The Nigerian President made this known in his democracy day broadcast in commemoration of June 12, dedicated to reminding Nigerians of the snares of the past, the errors of the annulment of the victory of the Late Chief Moshood Abiola, of the defunct Social Democratic Party, during the June 12, 1993, presidential election and the need to defend the principles of democracy.
The President had in his inaugural address on May 29, at the Eagle Square, Abuja, declared that there would no longer be petrol subsidy regime as the 2023 budget does not contain it, suggesting that the savings for subsidy will be diverted to public infrastructure, education, health care, and jobs.

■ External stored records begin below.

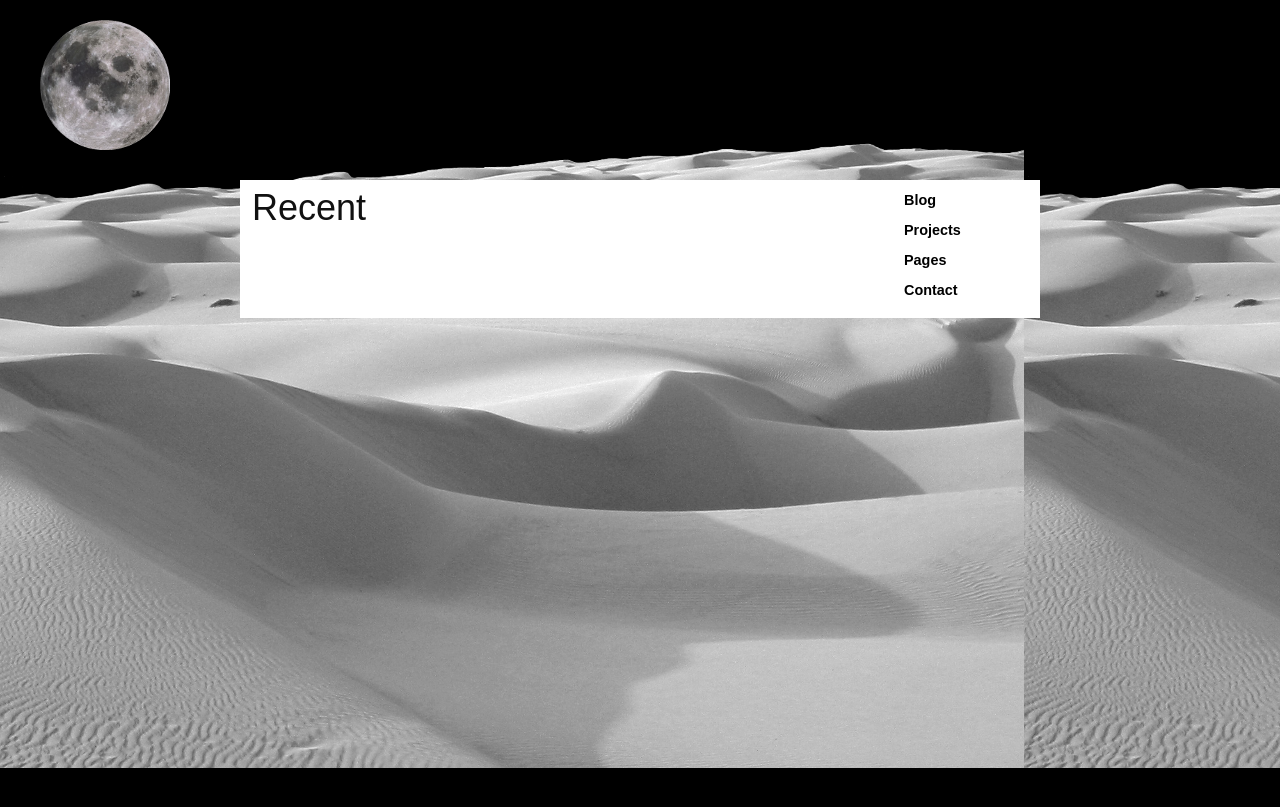
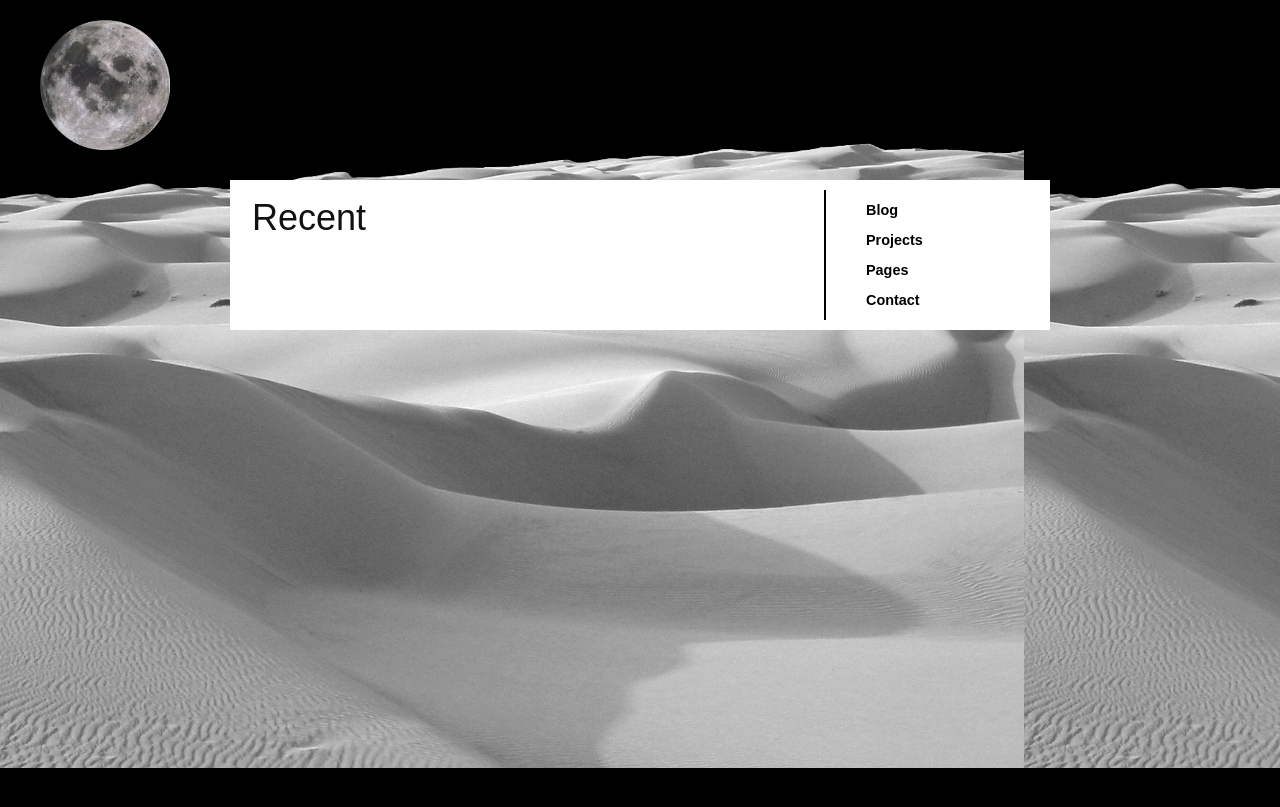
Before and after one commit to postmodern/postmodern.github.io, a Jekyll site: the page built from index.html, in a window 1280 px wide. Shown: the top 807 px of the page. Built offline with Jekyll 4.4.1, drawn with Linux system fonts in a browser that asks for light colours.

Commit message:
CSS Tweak.

```diff
--- a/css/default.css
+++ b/css/default.css
@@ -14,6 +14,7 @@ body {
 #page {
 	width: 800px;
 	margin: 180px auto;
+	padding: 10px;
 	color: black;
 	background-color: white;
 }
@@ -62,9 +63,12 @@ body {
 }
 
 #sidebar {
+	border-left: 2px solid black;
 }
 
 #menu {
+	margin: 0;
+	padding: 0;
 	list-style: none;
 }
 
```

Meanwhile, President Tinubu in his broadcast on Monday, June 12, 2023, said, “It is for this reason that, in my inauguration address on May 29, I gave effect to the decision taken by my predecessor-in-office to remove the fuel subsidy albatross and free up for collective use the much-needed resources, which had hitherto been pocketed by a few rich.
He noted that according to Late Abiola, winner of June 12, democracy offers the best chance to fight and eliminate poverty.

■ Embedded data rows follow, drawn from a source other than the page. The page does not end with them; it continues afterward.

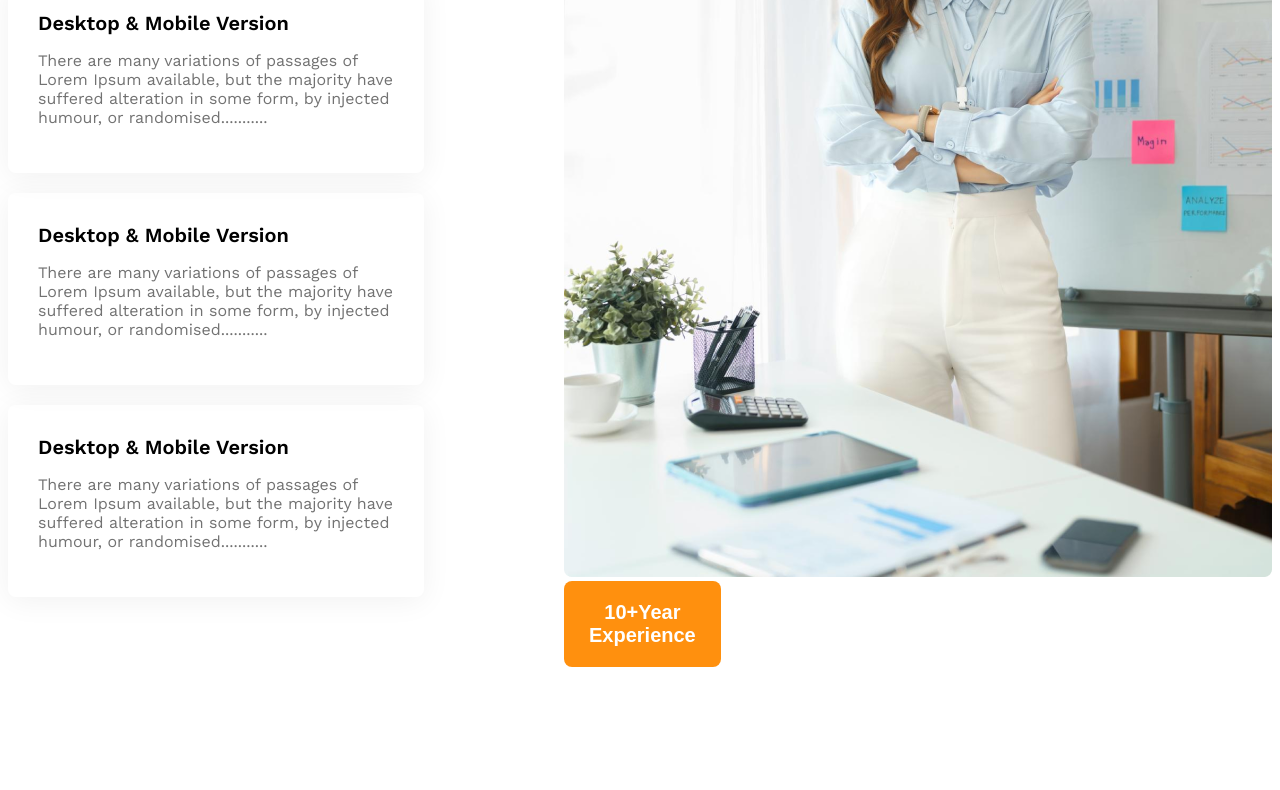
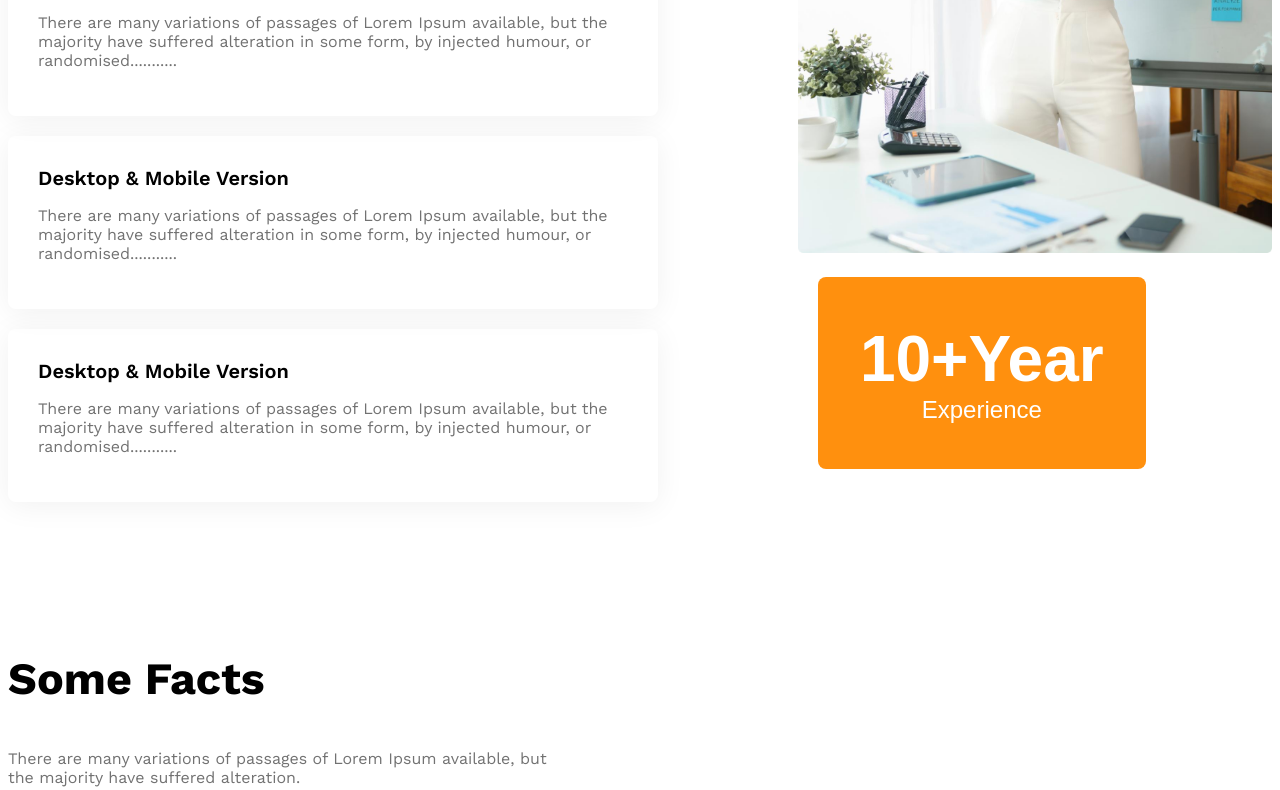
Before and after one commit to santunray1/G3-aechitects-website, a plain HTML site: page index.html in a window 1280 px wide. Shown: the part 2557-3347 px from the top of the page. Drawn offline with nearby package versions, Linux system fonts and the light colour scheme.

Commit message:
added sdfsdg

```diff
--- a/index.html
+++ b/index.html
@@ -74,7 +74,7 @@
                 </div>
 
             </div>
-            <div>
+            <div class="featured-architect">
                 <img src="images/architect.png" alt="">
                 <button id="experience-badge" class="btn-primary">
                     <span id="experience-year">10+Year</span>
--- a/styles/architects.css
+++ b/styles/architects.css
@@ -145,6 +145,29 @@ main > section{
 
 }
 
+#experience-badge{
+    padding: 45px 42px ;
+    font-size: 1.5rem;
+    font-weight: 500;
+    margin-left: -100px;
+    margin-top: -100px;
+}
+#experience-badge:hover{
+    box-shadow: red;
+    color: red;
+    background-color: rgb(221, 239, 255);
+
+}
+
+#experience-year{
+    font-size: 4rem;
+    font-weight: 700;
+}
+
+.featured-architect img{
+    width: 100%;
+}
+
 /* same fact related styles */
 .facts-container{
     display: grid;
@@ -198,6 +221,7 @@ main > section{
 @media screen and (max-width: 576px) {
     .navbar,
     .nav-links,
+    .features,
     .teams{
         flex-direction: column;
     }
@@ -224,11 +248,14 @@ main > section{
     margin-left: 20px;
 }
 }
-
+#experience-badge{
+    margin-top: 20px;
+    margin-left: 20px;
+}
 
 /* msdium size device */
 @media screen and (min-width: 576px) and (max-width: 992px) {
-    .teams{
+    .teams, .features{
         flex-direction: column;
     }
     .our-features{
@@ -239,4 +266,9 @@ main > section{
         gap: 50px;
         justify-items: center;
     }
+    #experience-badge{
+    margin-top: 20px;
+    margin-left: 20px;
 }
+
+}
```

Tinubu said, “Thirty years ago, he (Abiola) christened his campaign manifesto, ‘Farewell to Poverty’ because he was convinced that there is nothing divine about poverty. It is a man-made problem that can be eliminated with clearly thought-out social and economic policies.
“Painfully, I have asked you, my compatriots, to sacrifice a little more for the survival of our country. For your trust and belief in us, I assure you that your sacrifice shall not be in vain,” President Tinubu said.
Tinubu therefore, noted that his administration will repay Nigerians through massive investment in transportation infrastructure, education, regular power supply, healthcare, and other public utilities that will improve the quality of lives.
EnergyDay noted that Nigerians who were shocked by the sudden removal of PMS have been struggling to cope with the adjustment of the pump price by the Nigerian National Petroleum Company Limited (NNPC) from N189 to between N488 in Lagos and N557 in Yobe and Borno, with attendant socio-economic impact.